[Start of Attachment]

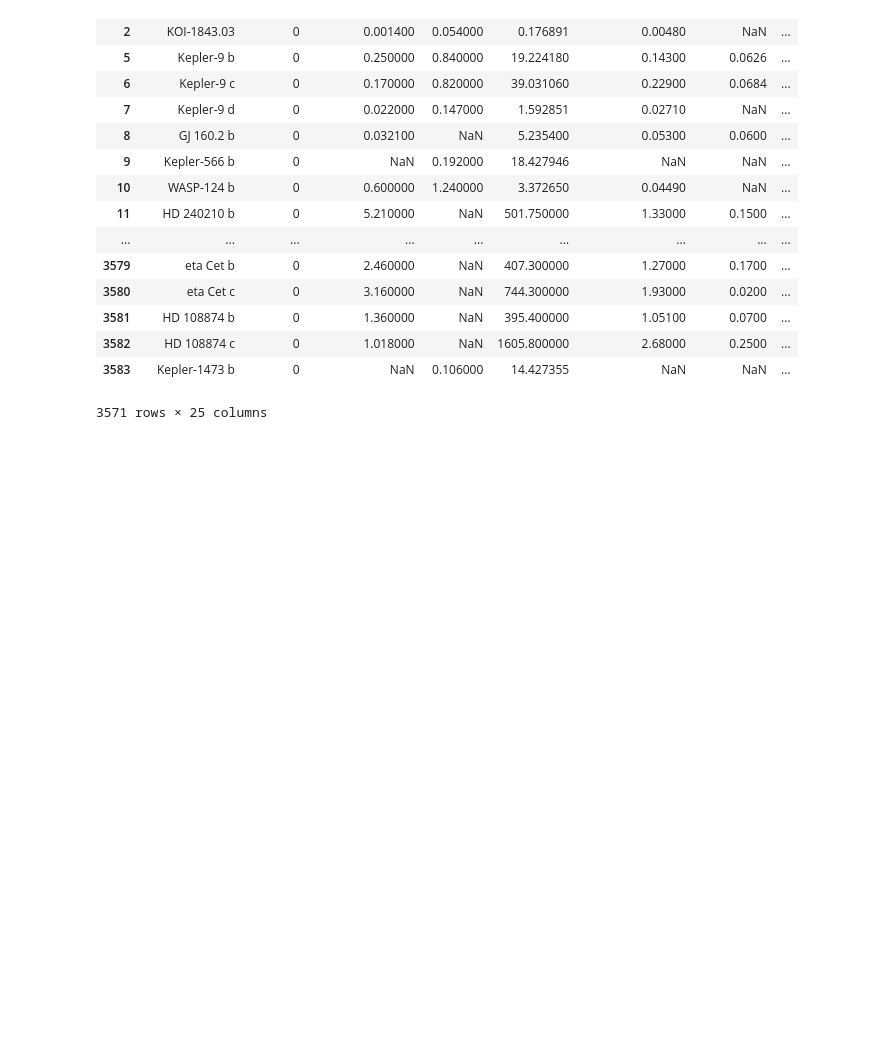
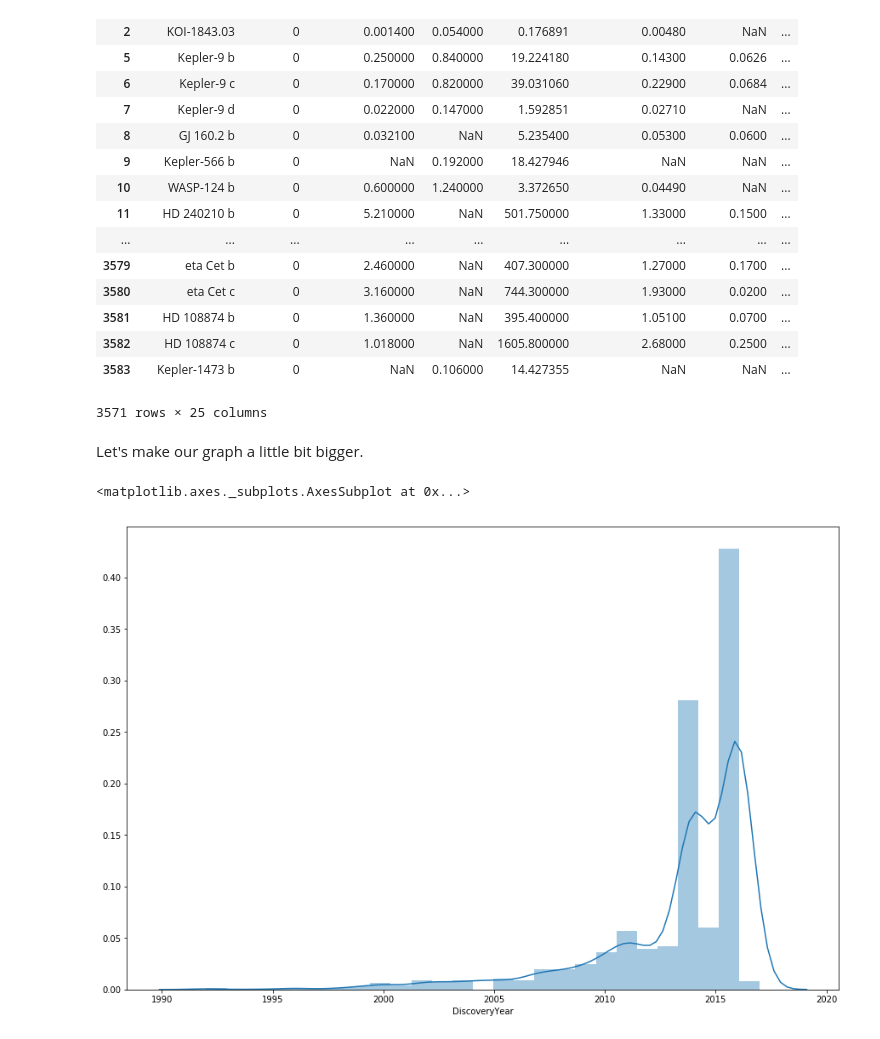
Before and after one commit to pcolonna/oec_data_analysis, a Jupyter notebook: Open_exoplanet_catalogue_EDA.ipynb, the cells around one changed output. Saved outputs shown, nothing was run; the diff lists cells and outputs as text; code cells hidden in the pictures; blank space fills up the shorter version.

```diff
--- a/Open_exoplanet_catalogue_EDA.ipynb
+++ b/Open_exoplanet_catalogue_EDA.ipynb
@@ -194,3 +190,11 @@ filtered_data
 | 3582 | HD 108874 c | 0 | 1.018000 | NaN | 1605.800000 | 2.68000 | 0.2500 | ... |
 | 3583 | Kepler-1473 b | 0 | NaN | 0.106000 | 14.427355 | NaN | NaN | ... |
 3571 rows × 25 columns
+# %% [markdown]
+Let's make our graph a little bit bigger.
+# %%
+plt.rcParams['figure.figsize'] = (15, 10)
+sns.distplot(filtered_data['DiscoveryYear'],bins= 27)
+# %% [output]
+<matplotlib.axes._subplots.AxesSubplot at 0x...>
+[figure, added]
```
Also changed, not shown: parts of 8 cells of this notebook.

[End of Attachment]

• Work instruction
From the entries above, say how many lines contain "shown". Only the number is wanted.

• Written response
2